Start of Supplied material
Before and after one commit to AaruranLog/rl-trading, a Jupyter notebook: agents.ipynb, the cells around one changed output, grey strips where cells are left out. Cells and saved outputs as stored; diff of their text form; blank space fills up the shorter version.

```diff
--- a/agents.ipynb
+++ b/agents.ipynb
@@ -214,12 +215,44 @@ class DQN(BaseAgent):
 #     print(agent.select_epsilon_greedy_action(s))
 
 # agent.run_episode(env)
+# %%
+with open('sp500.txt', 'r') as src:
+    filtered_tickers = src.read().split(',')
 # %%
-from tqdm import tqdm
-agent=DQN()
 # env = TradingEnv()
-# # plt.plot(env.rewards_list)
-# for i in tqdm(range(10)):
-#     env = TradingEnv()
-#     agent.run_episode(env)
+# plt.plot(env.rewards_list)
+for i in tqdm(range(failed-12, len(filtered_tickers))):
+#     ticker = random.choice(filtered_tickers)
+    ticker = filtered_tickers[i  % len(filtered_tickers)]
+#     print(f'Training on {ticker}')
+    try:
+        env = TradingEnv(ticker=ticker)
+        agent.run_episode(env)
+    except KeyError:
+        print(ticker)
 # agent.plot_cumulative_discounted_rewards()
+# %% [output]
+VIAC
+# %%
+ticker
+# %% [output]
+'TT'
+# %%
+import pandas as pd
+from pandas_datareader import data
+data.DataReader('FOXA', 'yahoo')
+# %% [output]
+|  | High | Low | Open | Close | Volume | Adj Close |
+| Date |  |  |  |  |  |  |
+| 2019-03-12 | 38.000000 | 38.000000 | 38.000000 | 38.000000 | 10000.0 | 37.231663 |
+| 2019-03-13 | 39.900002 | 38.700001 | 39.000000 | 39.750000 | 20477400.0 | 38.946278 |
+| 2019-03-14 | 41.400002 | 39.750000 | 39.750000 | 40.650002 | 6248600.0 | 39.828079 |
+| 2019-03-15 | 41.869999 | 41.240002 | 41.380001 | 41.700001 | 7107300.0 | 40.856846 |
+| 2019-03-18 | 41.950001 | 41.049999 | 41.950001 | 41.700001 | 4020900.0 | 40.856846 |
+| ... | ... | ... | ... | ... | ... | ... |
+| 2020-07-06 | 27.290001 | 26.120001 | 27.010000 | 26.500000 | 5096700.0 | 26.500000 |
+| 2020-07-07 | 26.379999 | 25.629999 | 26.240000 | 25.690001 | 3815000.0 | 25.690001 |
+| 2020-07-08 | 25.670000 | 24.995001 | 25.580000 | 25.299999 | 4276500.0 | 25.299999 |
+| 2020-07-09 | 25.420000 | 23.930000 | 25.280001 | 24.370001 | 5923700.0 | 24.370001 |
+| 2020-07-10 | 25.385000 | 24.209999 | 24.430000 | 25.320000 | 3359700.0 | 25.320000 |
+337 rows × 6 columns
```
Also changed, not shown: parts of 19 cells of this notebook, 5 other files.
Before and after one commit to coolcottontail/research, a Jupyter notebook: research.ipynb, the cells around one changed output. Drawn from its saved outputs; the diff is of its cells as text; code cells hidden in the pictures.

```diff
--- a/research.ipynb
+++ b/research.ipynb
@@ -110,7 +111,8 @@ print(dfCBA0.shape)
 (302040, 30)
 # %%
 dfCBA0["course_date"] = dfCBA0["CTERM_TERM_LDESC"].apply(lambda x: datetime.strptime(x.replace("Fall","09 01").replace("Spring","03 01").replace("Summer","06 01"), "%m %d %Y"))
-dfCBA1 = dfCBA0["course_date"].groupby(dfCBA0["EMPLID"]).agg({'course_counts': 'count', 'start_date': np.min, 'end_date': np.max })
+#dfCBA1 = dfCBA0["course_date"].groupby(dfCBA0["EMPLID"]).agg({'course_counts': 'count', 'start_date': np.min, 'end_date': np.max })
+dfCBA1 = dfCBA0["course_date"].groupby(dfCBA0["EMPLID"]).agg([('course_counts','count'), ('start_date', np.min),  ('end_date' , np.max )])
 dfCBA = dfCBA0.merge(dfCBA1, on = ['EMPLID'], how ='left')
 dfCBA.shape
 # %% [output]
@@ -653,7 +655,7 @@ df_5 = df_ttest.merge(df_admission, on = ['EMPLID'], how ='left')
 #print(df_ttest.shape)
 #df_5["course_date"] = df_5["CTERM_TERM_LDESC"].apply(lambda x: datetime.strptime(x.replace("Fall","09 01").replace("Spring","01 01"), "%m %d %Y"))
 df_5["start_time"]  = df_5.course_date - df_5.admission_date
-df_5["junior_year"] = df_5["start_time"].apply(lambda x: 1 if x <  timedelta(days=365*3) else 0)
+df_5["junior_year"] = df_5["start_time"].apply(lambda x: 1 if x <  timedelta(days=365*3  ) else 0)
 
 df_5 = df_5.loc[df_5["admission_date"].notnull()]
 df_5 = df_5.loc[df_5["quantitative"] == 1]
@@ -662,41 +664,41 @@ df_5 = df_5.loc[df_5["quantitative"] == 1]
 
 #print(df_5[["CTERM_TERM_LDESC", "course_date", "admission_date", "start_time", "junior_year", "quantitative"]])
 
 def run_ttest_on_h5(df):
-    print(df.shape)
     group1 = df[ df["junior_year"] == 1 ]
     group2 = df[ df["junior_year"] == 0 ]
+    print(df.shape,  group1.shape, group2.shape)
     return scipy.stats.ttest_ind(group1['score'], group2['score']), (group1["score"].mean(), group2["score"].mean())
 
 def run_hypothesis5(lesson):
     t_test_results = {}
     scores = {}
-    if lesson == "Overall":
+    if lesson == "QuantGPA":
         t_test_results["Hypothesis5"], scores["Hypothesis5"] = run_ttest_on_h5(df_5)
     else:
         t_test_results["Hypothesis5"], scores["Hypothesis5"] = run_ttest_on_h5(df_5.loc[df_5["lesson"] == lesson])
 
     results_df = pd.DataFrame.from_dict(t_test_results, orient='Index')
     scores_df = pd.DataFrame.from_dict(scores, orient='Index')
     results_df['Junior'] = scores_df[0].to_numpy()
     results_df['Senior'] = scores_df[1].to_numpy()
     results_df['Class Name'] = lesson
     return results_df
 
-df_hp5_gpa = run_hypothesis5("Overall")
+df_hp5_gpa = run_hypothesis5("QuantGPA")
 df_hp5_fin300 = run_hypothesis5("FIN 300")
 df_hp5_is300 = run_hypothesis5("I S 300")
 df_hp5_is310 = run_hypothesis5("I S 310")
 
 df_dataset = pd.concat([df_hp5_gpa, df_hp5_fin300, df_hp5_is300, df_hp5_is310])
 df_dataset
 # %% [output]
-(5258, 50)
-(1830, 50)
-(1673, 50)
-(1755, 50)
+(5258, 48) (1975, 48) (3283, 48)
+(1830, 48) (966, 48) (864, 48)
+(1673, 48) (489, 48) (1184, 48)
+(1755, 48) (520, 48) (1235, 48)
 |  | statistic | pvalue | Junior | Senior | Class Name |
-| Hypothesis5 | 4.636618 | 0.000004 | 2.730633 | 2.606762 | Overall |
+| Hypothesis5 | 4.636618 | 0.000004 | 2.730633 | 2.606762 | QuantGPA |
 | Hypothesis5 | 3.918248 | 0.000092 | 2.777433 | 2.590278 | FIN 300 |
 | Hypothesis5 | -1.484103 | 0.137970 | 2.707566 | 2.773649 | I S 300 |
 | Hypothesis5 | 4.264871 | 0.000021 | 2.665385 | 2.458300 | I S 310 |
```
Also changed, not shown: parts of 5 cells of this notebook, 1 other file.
End of Supplied material
Output every entry word for word.

__Written solution__:
Before and after one commit to AaruranLog/rl-trading, a Jupyter notebook: agents.ipynb, the cells around one changed output, grey strips where cells are left out. Cells and saved outputs as stored; diff of their text form; blank space fills up the shorter version.

```diff
--- a/agents.ipynb
+++ b/agents.ipynb
@@ -214,12 +215,44 @@ class DQN(BaseAgent):
 #     print(agent.select_epsilon_greedy_action(s))
 
 # agent.run_episode(env)
+# %%
+with open('sp500.txt', 'r') as src:
+    filtered_tickers = src.read().split(',')
 # %%
-from tqdm import tqdm
-agent=DQN()
 # env = TradingEnv()
-# # plt.plot(env.rewards_list)
-# for i in tqdm(range(10)):
-#     env = TradingEnv()
-#     agent.run_episode(env)
+# plt.plot(env.rewards_list)
+for i in tqdm(range(failed-12, len(filtered_tickers))):
+#     ticker = random.choice(filtered_tickers)
+    ticker = filtered_tickers[i  % len(filtered_tickers)]
+#     print(f'Training on {ticker}')
+    try:
+        env = TradingEnv(ticker=ticker)
+        agent.run_episode(env)
+    except KeyError:
+        print(ticker)
 # agent.plot_cumulative_discounted_rewards()
+# %% [output]
+VIAC
+# %%
+ticker
+# %% [output]
+'TT'
+# %%
+import pandas as pd
+from pandas_datareader import data
+data.DataReader('FOXA', 'yahoo')
+# %% [output]
+|  | High | Low | Open | Close | Volume | Adj Close |
+| Date |  |  |  |  |  |  |
+| 2019-03-12 | 38.000000 | 38.000000 | 38.000000 | 38.000000 | 10000.0 | 37.231663 |
+| 2019-03-13 | 39.900002 | 38.700001 | 39.000000 | 39.750000 | 20477400.0 | 38.946278 |
+| 2019-03-14 | 41.400002 | 39.750000 | 39.750000 | 40.650002 | 6248600.0 | 39.828079 |
+| 2019-03-15 | 41.869999 | 41.240002 | 41.380001 | 41.700001 | 7107300.0 | 40.856846 |
+| 2019-03-18 | 41.950001 | 41.049999 | 41.950001 | 41.700001 | 4020900.0 | 40.856846 |
+| ... | ... | ... | ... | ... | ... | ... |
+| 2020-07-06 | 27.290001 | 26.120001 | 27.010000 | 26.500000 | 5096700.0 | 26.500000 |
+| 2020-07-07 | 26.379999 | 25.629999 | 26.240000 | 25.690001 | 3815000.0 | 25.690001 |
+| 2020-07-08 | 25.670000 | 24.995001 | 25.580000 | 25.299999 | 4276500.0 | 25.299999 |
+| 2020-07-09 | 25.420000 | 23.930000 | 25.280001 | 24.370001 | 5923700.0 | 24.370001 |
+| 2020-07-10 | 25.385000 | 24.209999 | 24.430000 | 25.320000 | 3359700.0 | 25.320000 |
+337 rows × 6 columns
```
Also changed, not shown: parts of 19 cells of this notebook, 5 other files.
Before and after one commit to coolcottontail/research, a Jupyter notebook: research.ipynb, the cells around one changed output. Drawn from its saved outputs; the diff is of its cells as text; code cells hidden in the pictures.

```diff
--- a/research.ipynb
+++ b/research.ipynb
@@ -110,7 +111,8 @@ print(dfCBA0.shape)
 (302040, 30)
 # %%
 dfCBA0["course_date"] = dfCBA0["CTERM_TERM_LDESC"].apply(lambda x: datetime.strptime(x.replace("Fall","09 01").replace("Spring","03 01").replace("Summer","06 01"), "%m %d %Y"))
-dfCBA1 = dfCBA0["course_date"].groupby(dfCBA0["EMPLID"]).agg({'course_counts': 'count', 'start_date': np.min, 'end_date': np.max })
+#dfCBA1 = dfCBA0["course_date"].groupby(dfCBA0["EMPLID"]).agg({'course_counts': 'count', 'start_date': np.min, 'end_date': np.max })
+dfCBA1 = dfCBA0["course_date"].groupby(dfCBA0["EMPLID"]).agg([('course_counts','count'), ('start_date', np.min),  ('end_date' , np.max )])
 dfCBA = dfCBA0.merge(dfCBA1, on = ['EMPLID'], how ='left')
 dfCBA.shape
 # %% [output]
@@ -653,7 +655,7 @@ df_5 = df_ttest.merge(df_admission, on = ['EMPLID'], how ='left')
 #print(df_ttest.shape)
 #df_5["course_date"] = df_5["CTERM_TERM_LDESC"].apply(lambda x: datetime.strptime(x.replace("Fall","09 01").replace("Spring","01 01"), "%m %d %Y"))
 df_5["start_time"]  = df_5.course_date - df_5.admission_date
-df_5["junior_year"] = df_5["start_time"].apply(lambda x: 1 if x <  timedelta(days=365*3) else 0)
+df_5["junior_year"] = df_5["start_time"].apply(lambda x: 1 if x <  timedelta(days=365*3  ) else 0)
 
 df_5 = df_5.loc[df_5["admission_date"].notnull()]
 df_5 = df_5.loc[df_5["quantitative"] == 1]
@@ -662,41 +664,41 @@ df_5 = df_5.loc[df_5["quantitative"] == 1]
 
 #print(df_5[["CTERM_TERM_LDESC", "course_date", "admission_date", "start_time", "junior_year", "quantitative"]])
 
 def run_ttest_on_h5(df):
-    print(df.shape)
     group1 = df[ df["junior_year"] == 1 ]
     group2 = df[ df["junior_year"] == 0 ]
+    print(df.shape,  group1.shape, group2.shape)
     return scipy.stats.ttest_ind(group1['score'], group2['score']), (group1["score"].mean(), group2["score"].mean())
 
 def run_hypothesis5(lesson):
     t_test_results = {}
     scores = {}
-    if lesson == "Overall":
+    if lesson == "QuantGPA":
         t_test_results["Hypothesis5"], scores["Hypothesis5"] = run_ttest_on_h5(df_5)
     else:
         t_test_results["Hypothesis5"], scores["Hypothesis5"] = run_ttest_on_h5(df_5.loc[df_5["lesson"] == lesson])
 
     results_df = pd.DataFrame.from_dict(t_test_results, orient='Index')
     scores_df = pd.DataFrame.from_dict(scores, orient='Index')
     results_df['Junior'] = scores_df[0].to_numpy()
     results_df['Senior'] = scores_df[1].to_numpy()
     results_df['Class Name'] = lesson
     return results_df
 
-df_hp5_gpa = run_hypothesis5("Overall")
+df_hp5_gpa = run_hypothesis5("QuantGPA")
 df_hp5_fin300 = run_hypothesis5("FIN 300")
 df_hp5_is300 = run_hypothesis5("I S 300")
 df_hp5_is310 = run_hypothesis5("I S 310")
 
 df_dataset = pd.concat([df_hp5_gpa, df_hp5_fin300, df_hp5_is300, df_hp5_is310])
 df_dataset
 # %% [output]
-(5258, 50)
-(1830, 50)
-(1673, 50)
-(1755, 50)
+(5258, 48) (1975, 48) (3283, 48)
+(1830, 48) (966, 48) (864, 48)
+(1673, 48) (489, 48) (1184, 48)
+(1755, 48) (520, 48) (1235, 48)
 |  | statistic | pvalue | Junior | Senior | Class Name |
-| Hypothesis5 | 4.636618 | 0.000004 | 2.730633 | 2.606762 | Overall |
+| Hypothesis5 | 4.636618 | 0.000004 | 2.730633 | 2.606762 | QuantGPA |
 | Hypothesis5 | 3.918248 | 0.000092 | 2.777433 | 2.590278 | FIN 300 |
 | Hypothesis5 | -1.484103 | 0.137970 | 2.707566 | 2.773649 | I S 300 |
 | Hypothesis5 | 4.264871 | 0.000021 | 2.665385 | 2.458300 | I S 310 |
```
Also changed, not shown: parts of 5 cells of this notebook, 1 other file.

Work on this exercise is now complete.